If these funds are exhausted, weed killers are also available for the house garden and allotments, which may be applied only in the prescribed form. For every pesticide today the gentlest method of application is explored and obligated to the user. Very often this is the single plant treatment, so each plant must be individually wetted with the weed killer.
That makes sense, if it is z. B. is a weed killer, which acts against monocotyledonous and dicotyledonous weeds. Because such a weed is any plant that develops green leaves, either stand-alone as in grasses or divided into two as in many other plants. A weed killer will not decide if a plant is considered weeds, so kill the dandelion as well as your precious garden orchids if they get a hold of it.
Weed killer for watering lawns
Whenever it comes to turf, it does not work so well with the single plant treatment. More specifically, a single plant weed treatment in the lawn is ridiculous or impossible, and our legislator usually does not ask us to do the impossible (although occasional counter evidence goes through the media). Therefore, there are some weed killers in the current Plant Protection Act, which may be spread over a large area with the watering can.
For the developers of the pesticides have also been thinking: There are certain active ingredients that act exclusively against dicotyledonous weeds, so let the turf grasses continue to grow in peace.

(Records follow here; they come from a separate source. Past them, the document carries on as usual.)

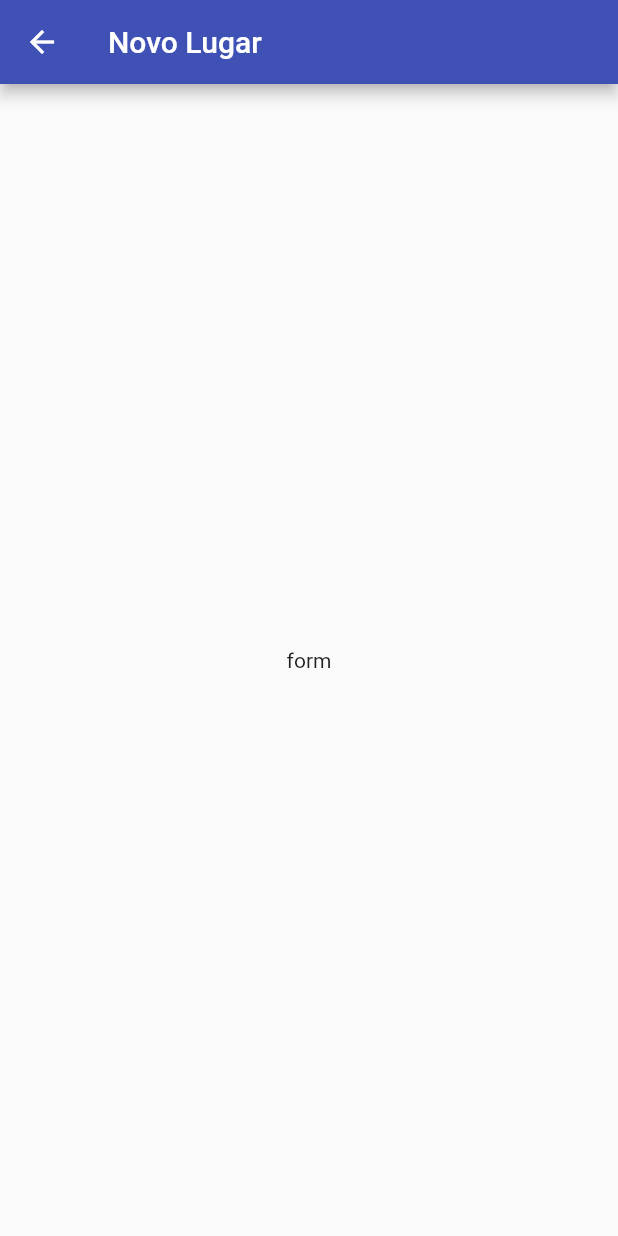
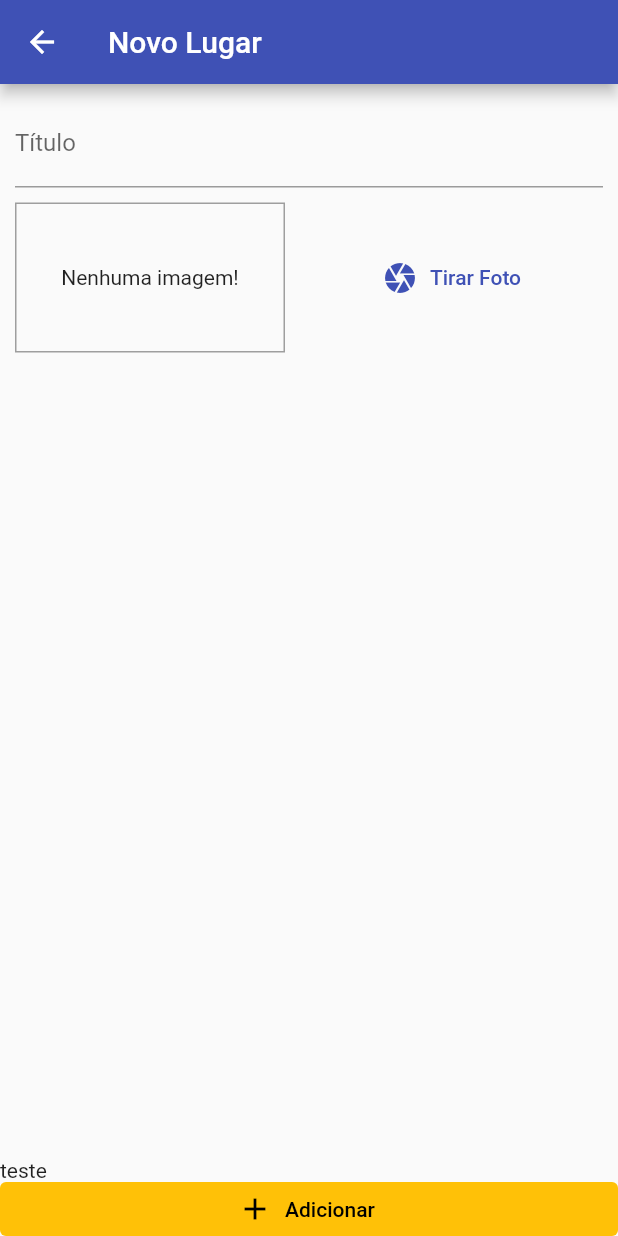
Before and after one commit to ViolaRafael/great_places, a Flutter app: the PLaceFormScreen screen opened by its route, on a phone screen of 412 x 824 dp. Run offline on Flutter 3.47's test engine with Material 2 defaults, Android fonts, the phone set to English and light mode, and no system bars.

Commit message:
Add form files

```diff
--- a/lib/screens/place_form_screen.dart
+++ b/lib/screens/place_form_screen.dart
@@ -1,4 +1,5 @@
 import 'package:flutter/material.dart';
+import 'package:great_places/widgets/image_input.dart';
 
 class PLaceFormScreen extends StatefulWidget {
   const PLaceFormScreen({Key? key}) : super(key: key);
@@ -8,14 +9,52 @@ class PLaceFormScreen extends StatefulWidget {
 }
 
 class _PLaceFormScreenState extends State<PLaceFormScreen> {
+  final _titleController = TextEditingController();
+  void _submitForm() {
+
+  }
+
   @override
   Widget build(BuildContext context) {
     return Scaffold(
       appBar: AppBar(
         title: Text('Novo Lugar'),
       ),
-      body: Center(
-        child: Text('form'),
+      body: Column(
+        crossAxisAlignment: CrossAxisAlignment.stretch,
+        children: [
+          Expanded(
+            child: SingleChildScrollView(
+              child: Padding(
+                padding: const EdgeInsets.all(10),
+                child: Column(
+                  children: [
+                    TextField(
+                      controller: _titleController,
+                      decoration: const InputDecoration(
+                        labelText: 'Título',
+                      ),
+                    ),
+                    const SizedBox(height: 10),
+                    const ImageInput(),
+                  ],
+                ),
+              ),
+            ),
+          ),
+          Text('teste'),
+          ElevatedButton.icon(
+            onPressed: _submitForm,
+            icon: const Icon(Icons.add),
+            label: const Text('Adicionar'),
+            style: ElevatedButton.styleFrom(
+              foregroundColor: Colors.black,
+              backgroundColor: Theme.of(context).colorScheme.secondary,
+              elevation: 0,
+              tapTargetSize: MaterialTapTargetSize.shrinkWrap,
+            ),
+          ),
+        ],
       ),
     );
   }
--- /dev/null
+++ b/lib/widgets/image_input.dart
@@ -0,0 +1,35 @@
+import 'package:flutter/material.dart';
+
+class ImageInput extends StatefulWidget {
+  const ImageInput({Key? key}) : super(key: key);
+
+  @override
+  State<ImageInput> createState() => _ImageInputState();
+}
+
+class _ImageInputState extends State<ImageInput> {
+  @override
+  Widget build(BuildContext context) {
+    return Row(
+      children: [
+        Container(
+          width: 180,
+          height: 100,
+          decoration: BoxDecoration(
+            border: Border.all(width: 1, color: Colors.grey),
+          ),
+          alignment: Alignment.center,
+          child: const Text('Nenhuma imagem!'),
+        ),
+        const SizedBox(width: 10),
+        Expanded(
+          child: TextButton.icon(
+            onPressed: () {},
+            icon: const Icon(Icons.camera),
+            label: const Text('Tirar Foto'),
+          ),
+        ),
+      ],
+    );
+  }
+}
```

These drugs are called Dicamba, Dimethylamine, MCPA or Diflufenican, they are taken up by leaves and roots and transported within the plant. Then these remedies speed up the growth of dicotyledonous plants so much that they are soon undersupplied with nutrients and enter. When the remedies are applied in warm, growth-promoting weather, the plants die off more quickly. In any case, it has to be taken into account that treated plants must continue to grow for several days until they have a herbicidal effect.
These chemicals are chemical compounds that are not among the most dangerous used in our plant protection products. They are almost not absorbed through the skin, are not harmful to bees and not fox-toxic. When used according to the instructions, these agents are metabolised by microorganisms in good conditions (moist soil with slightly acidic pH) in about 2 weeks.
Nevertheless, the packing instructions should be observed, these agents may irritate the mucous membranes and eyes and may not be applied to the aquatic environment or to the environment; As toxic to algae and higher aquatic plants, a contamination of the groundwater by flushing would be possible in overdose.
More dangerous means
Against moss in the lawn there are also weed killers for casting, the acetic acid or pelargonic acid. These remedies are designed to deliver exactly the level of active ingredient that causes mosses to die but does not damage the lawn.
Whether or not you can use the acetic acid from your storage cabinet to replace the ready-mixed plant protection product depends first of all on your computing skills: The commercially available moss killer contains 102 grams of acetic acid per liter of pesticide, of which 100 ml per square meter should be applied to 2 liters of water each, So you would have to convert your purchased vinegar from the concentration on these proportions, so you can be sure that neither your lawn, nor the groundwater damage (prohibited would be the use, however, because you have numerous warnings on the pack when buying a pesticide get your home remedy missing).